We have merry go-downs, Yet nothing is done at random;
For when we're to pay,
We club and away,
The blades that want cash,
Have credit for crash, They'll have sack whatever it cost 'em;
They do not pay
Till another day. Manet alta mente repostum.
Who ne'er fails to drink
All clear from the brink, With a smooth and even swallow,
I'll offer at his shrine,
And call it divine,
He that drinks still,
And ne'er has his fill, Hath a passage like a conduit :
The sack doth inspire :
In rapture and fire, Sic æther æthera fundit.
When you merrily quaff,
If any go off,
Give their nose a twitch,
And kick 'em in the breech, Nam componentur ab asse.
I have told you plain,
‘And will tell you again, Be he furious as Orlando,
He is an ass
That from hence doth pass,
BY MR. PHILIPS.*
Come fill me a glass, fill it high,
A bumper, a bumper I'll have ; He's a fool that will flinch, I'll not bate him an inch,

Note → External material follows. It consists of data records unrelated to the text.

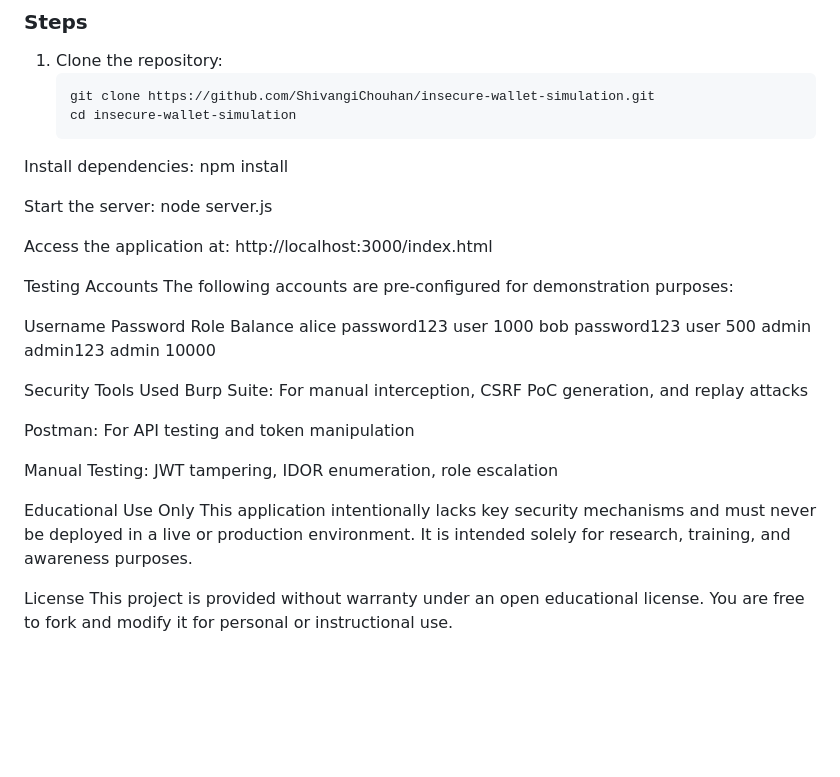
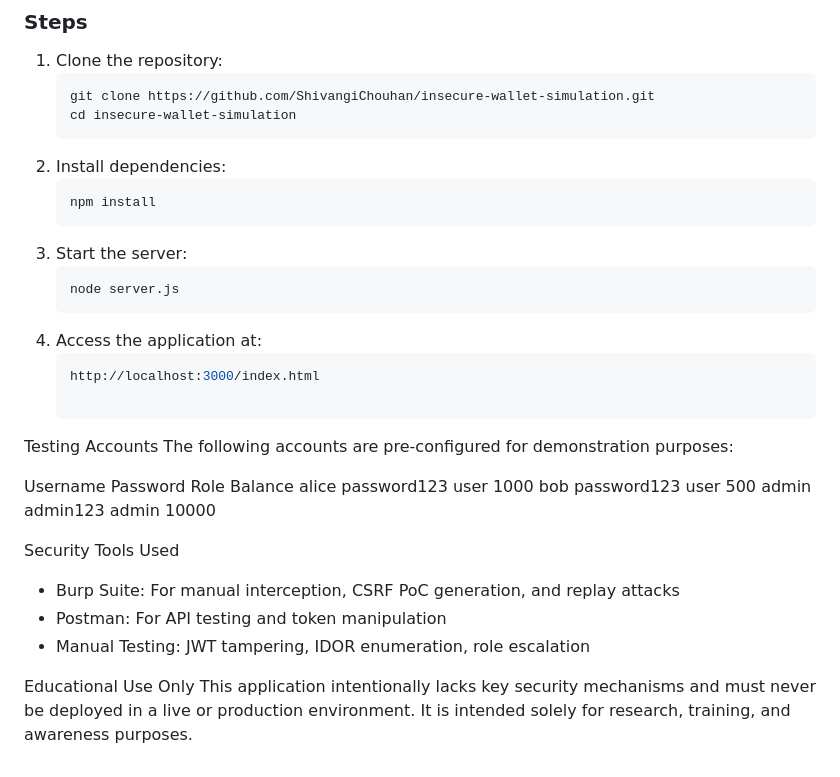
Before and after one commit to ShivangiChouhan/insecure-wallet-simulation, a Markdown page: README.md, the part around the change. Rendered like a GitHub page; blank space fills up the shorter version.

````diff
--- a/README.md
+++ b/README.md
@@ -74,32 +74,28 @@ State-changing operations such as deposit and withdraw do not implement CSRF tok
    ```bash
    git clone https://github.com/ShivangiChouhan/insecure-wallet-simulation.git
    cd insecure-wallet-simulation
-Install dependencies:
-npm install
-
-Start the server:
-node server.js
-
-Access the application at:
-http://localhost:3000/index.html
+2. Install dependencies:
+   ```bash
+   npm install
+3. Start the server:
+   ```bash
+   node server.js
+4. Access the application at:
+   ```bash
+   http://localhost:3000/index.html
 
 Testing Accounts
 The following accounts are pre-configured for demonstration purposes:
 
 Username	Password	Role	Balance
-alice	password123	user	1000
-bob	password123	user	500
-admin	admin123	admin	10000
+alice	password123	  user	1000
+bob	password123   	user	500
+admin	admin123	   admin	10000
 
 Security Tools Used
-Burp Suite: For manual interception, CSRF PoC generation, and replay attacks
-
-Postman: For API testing and token manipulation
-
-Manual Testing: JWT tampering, IDOR enumeration, role escalation
+- Burp Suite: For manual interception, CSRF PoC generation, and replay attacks
+- Postman: For API testing and token manipulation
+- Manual Testing: JWT tampering, IDOR enumeration, role escalation
 
 Educational Use Only
 This application intentionally lacks key security mechanisms and must never be deployed in a live or production environment. It is intended solely for research, training, and awareness purposes.
-
-License
-This project is provided without warranty under an open educational license. You are free to fork and modify it for personal or instructional use.
````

Though I drink myself into the grave.
Here's a health then to those jolly souls,
Who like me will ne'er give o'er ; Who no danger controuls, but will take off their bowls,

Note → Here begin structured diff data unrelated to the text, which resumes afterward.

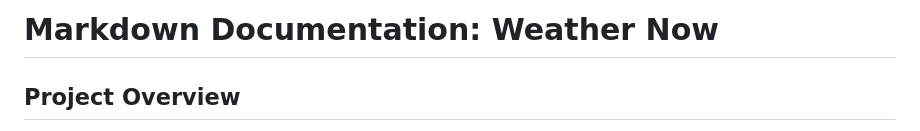
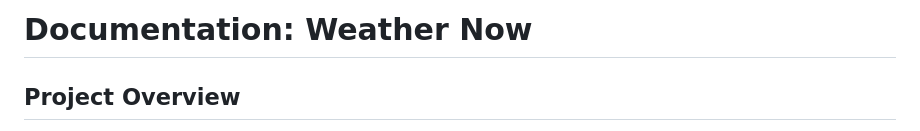
Before and after one commit to alexroddie/alexroddie.github.io, a Markdown page: mountainweather/Readme.md, the part around the change. Rendered like a GitHub page.

```diff
--- a/mountainweather/Readme.md
+++ b/mountainweather/Readme.md
@@ -1,4 +1,4 @@
-# Markdown Documentation: Weather Now
+# Documentation: Weather Now
 
 ## Project Overview
 **Weather Now** is a standalone, browser-based software solution designed for high-legibility displays, macOS desktop widgets, and E-Ink devices (specifically the Amazon Kindle Paperwhite).
```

And merrily stickle for more.
Drown reason, and all such weak foes,
I scorn to obey her command;
And let my glass idly stand ?
* Mr. Nichols, from many circumstances, has little doubt but this convivial song was by the author of 'The Splendid Shilling. (See his Select Collection of Poems, iv. 281.) But it seems to have appeared at a too early period to be safely ascribed to that writer. It is more probably the production of that Philips who was nephew to Milton, and author of the “ Theatrum Poetarum,' and several poetical performances.
Reputation's a bugbear to fools,
A foe to the joys of dear drinking,
And bring us to positive thinking.
For I've trified an age away: "Tis in vain to command, the fleeting sand
Rolls on, and cannot stay.
Come, my lads, move the glass, drink about,
We'll drink the universe dry;
If once we grow sober, we die.
Rail no more, ye learned asses,
'Gainst the joys the bowl supplies ;
Wisdom at the bottom lies.
Shallow draughts perplex the brain ;
Bumpers light it up again.
Draw the scene for wit and pleasure,
Enter jollity and joy;
Manly mirth is our employ :
We'll the present hour engage;
With applause we'll quit the stage.
THE TIPLING PHILOSOPHERS.
Diogenes surly and proud,
Who snarl'd at the Macedon youth, Delighted in wine that was good,
Because in good wine there is truth :
Unable to purchase a flask,
And liv'd by the scent of the cask.
Heraclitus would never deny
A bumper to comfort his heart, But when he was maudlin would cry, :
Because he had emptied his quart : Though some are so foolish to think
He wept at man's folly and vice, 'Twas only his custom to drink
Till the liquor flow'd out of his eyes.
Democritus always was glad
To tipple and cherish his soul ; And would laugh like a man that was mad,
When over a full flowing bowl :
* Consisted originally of but six verses. The author afterwards inserted a number of additional stanzas, of which, those included within crotchets have been sometimes printed as part of the song, The whole is contained in a little pamphlet, intitled " Wine and Wisdom, or the Tipling Philosophers, a lyric poem. Lond. 1710.
As long as his cellar was stor’d,
The liquor he'd merrily quaff, And when he was drunk as a lord,
At those that were sober he'd laugh.
[Wise Solon, who carefully gave
Good laws unto Athens of old,
Though a king, to his coffers of gold; He delighted in plentiful bowls ;
But, drinking, much talk would decline, Because 'twas the custom of fools
To prattle much over their wine.]
[Old Socrates ne'er was content, '
Till a bottle had heighten'd his joys, Who in's cups to the oracle went,
Or he ne'er had been counted so wise:. Late hours he certainly lov'd,
Made wine the delight of his life, Or Xantippe would never have prov'd
Such a damnable scold of a wife.]
[Grave Seneca, fam'd for his parts,
Who tutor’d the bully of Rome,
Which he drank like a miser at home :
To the last, we may truly aver it, That he tinctur'd the bath with his blood, So fancied he died in his claret.]